Experts advise taking safe course in wake of Omicron variant
The government should also bring down the gap between the two doses of Covishield vaccine to 12 weeks, an expert said
India must increase the speed of vaccinating its population, roll out booster doses, especially for the immune-compromised, start vaccines for children and ensure that hospitals have enough capacity in wake of the anticipated infections with the Omicron variant, virologist Dr Sahid Jameel said on Friday. He advised people to get vaccinated, mask properly and avoid being in crowded spaces to prevent the risk of infection.
“The government should also bring down the gap between the two doses of Covishield vaccine to 12 weeks. This will not compromise the efficacy of the vaccine,” said Dr Jameel at a webinar organised by Ashoka University, Delhi, to discuss the new Omicron variant. “We no longer have any paucity of vaccine doses, so let’s reduce this gap,” he said.
Dr Jameel is a director of the Trivedi School of Biosciences at Ashoka University. He is also the former head of the advisory group to the Indian SARS-COV-2 Genomics Consortium (INSACOG).
India currently mandates a time gap of 12 to 16 weeks between two doses of Covishield developed by Astra-Zeneca and Oxford University. When the nationwide vaccination drive began in January, the government had mandated a four-to-six-week gap for the vaccine. In March, it was extended to six to eight weeks as evidence suggested better protection within this time interval. The Centre further extended the time gap to 12 to 16 weeks in May.
“It’s 12 to 16 weeks but most people are getting appointments only after 16 weeks. It should be made 12 weeks,” said Dr Jameel emphasising the need to prep health systems to face the anticipated surge in cases. He said that some early results have shown that vaccinated people drop their ability to neutralise the omicron variant by about 40 times.
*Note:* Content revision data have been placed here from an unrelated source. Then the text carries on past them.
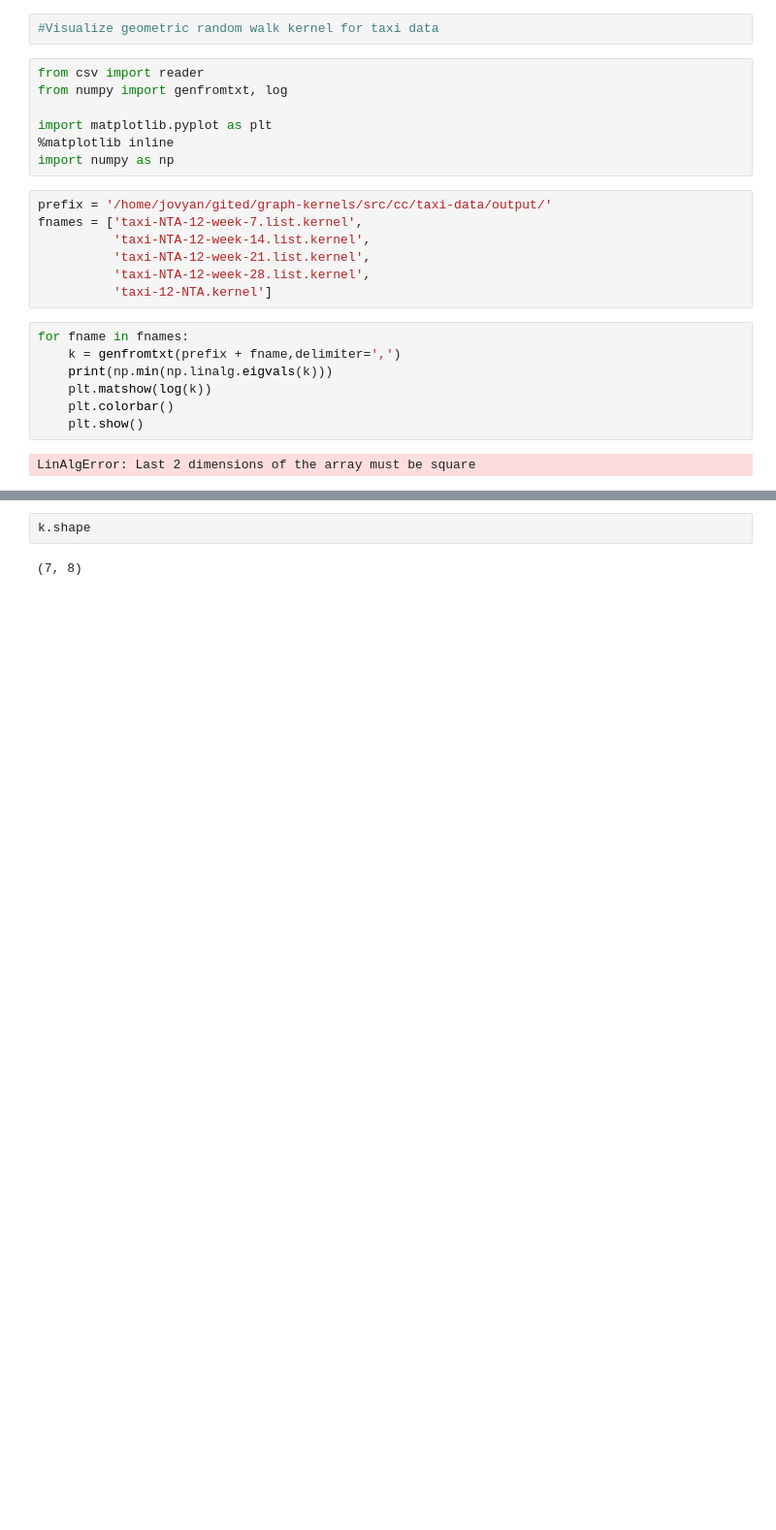
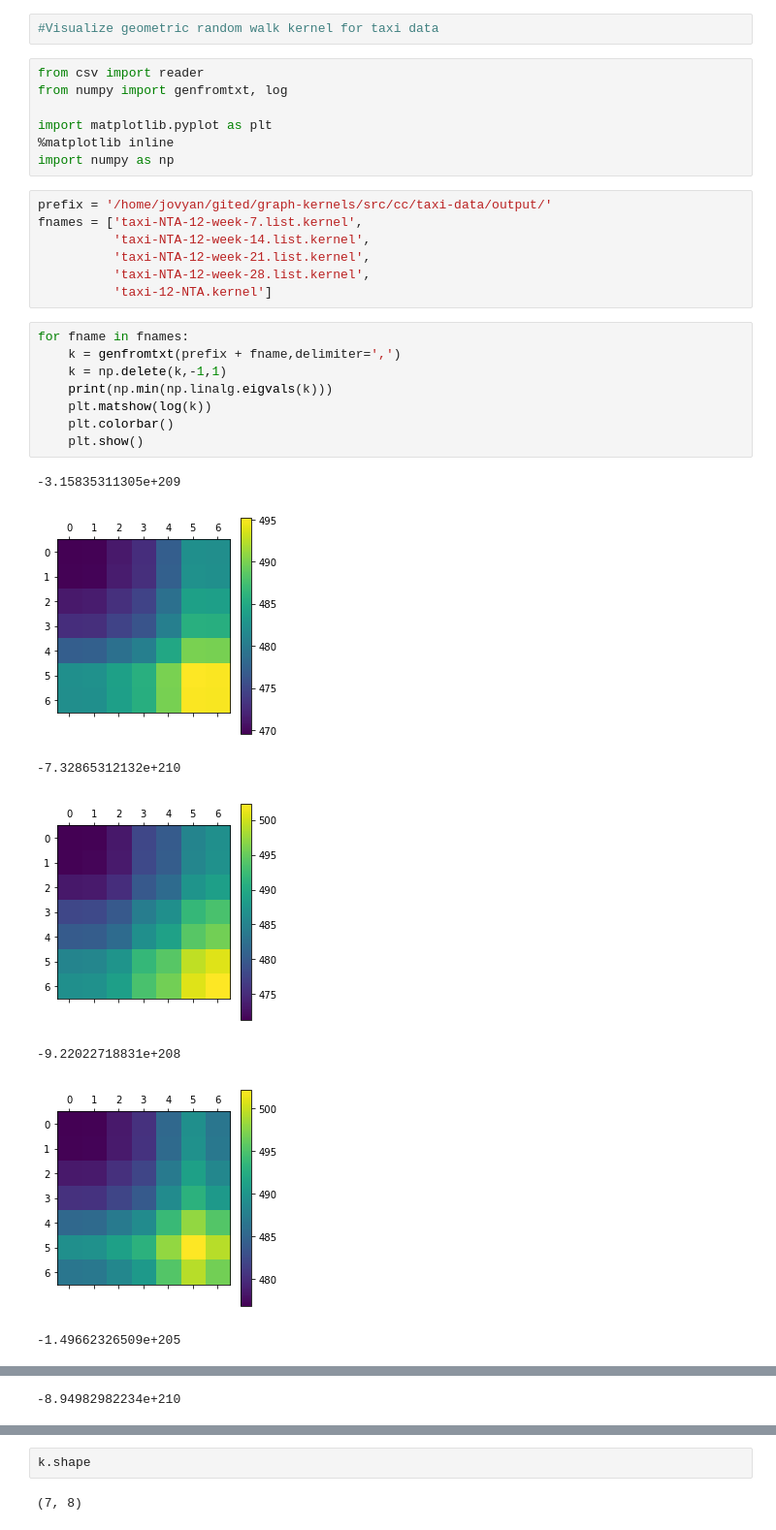
Before and after one commit to pdpham-llnl/dssi17, a Jupyter notebook: graph_kernels/geometric_randwalk_viz.ipynb, the cells around one changed output, grey strips where cells are left out. Shown: that part at 97% size. Saved outputs shown, nothing was run; the diff lists cells and outputs as text; blank space fills up the shorter version.

```diff
--- a/graph_kernels/geometric_randwalk_viz.ipynb
+++ b/graph_kernels/geometric_randwalk_viz.ipynb
@@ -17,9 +17,16 @@ fnames = ['taxi-NTA-12-week-7.list.kernel',
 # %%
 for fname in fnames:
     k = genfromtxt(prefix + fname,delimiter=',')
+    k = np.delete(k,-1,1)
     print(np.min(np.linalg.eigvals(k)))
     plt.matshow(log(k))
     plt.colorbar()
     plt.show()
 # %% [output]
-LinAlgError: Last 2 dimensions of the array must be square
+-3.15835311305e+209
+[figure, added]
+-7.32865312132e+210
+[figure, added]
+-9.22022718831e+208
+[figure, added]
+-1.49662326509e+205
@@ -25,0 +34 @@ LinAlgError: Last 2 dimensions of the array must be square
+-8.94982982234e+210
```
Also changed, not shown: parts of 1 cell of this notebook, 2 other files.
“Unpublished reports from South Africa on Astra Zeneca vaccine, similar to India’s Covishield, also show a 40% drop in neutralising titers. I expect the same to happen in India, which essentially means that a lot more Indians are going to get re-infections. But then, they will not get a severe disease,” he said adding, “Looking at that scenario, we must create hospital capacity in advance. If a very large number of people get re-infections, then some of them will show up in hospitals. This should be a caution to various state health departments to be ready.”
According to Dr Jameel, India must start drafting the details on the booster policy, who will get the boosters first, which boosters should be given, the time limit among other things. “There is no need to shut down schools or implement lockdowns,” he said.
Gautam Menon, a professor of physics and biology at Ashoka University who also spoke at the webinar said that the Omicron variant is worrisome going by the hypothesis over its origin and the early data on its transmissibility and infectious nature. “We will see some impact in the months to come, but it’s hard to say what that impact will be. We should be careful, we should do surveillance, we should do genome sequencing and we should be watchful for cases in the coming days,” he said.
Overall, the Omicron variant has been detected in 32 cases in the country, In India, seven cases have been detected in Maharashtra and two in Gujarat on Friday. The tally across states stands at 17 in Maharashtra, nine in Rajasthan, three in Gujarat, two in Karnataka, and one in Delhi. The Omicron variant, first reported in southern African countries last month, is thought to be at least four times as transmissible as the Delta variant, according to preliminary studies.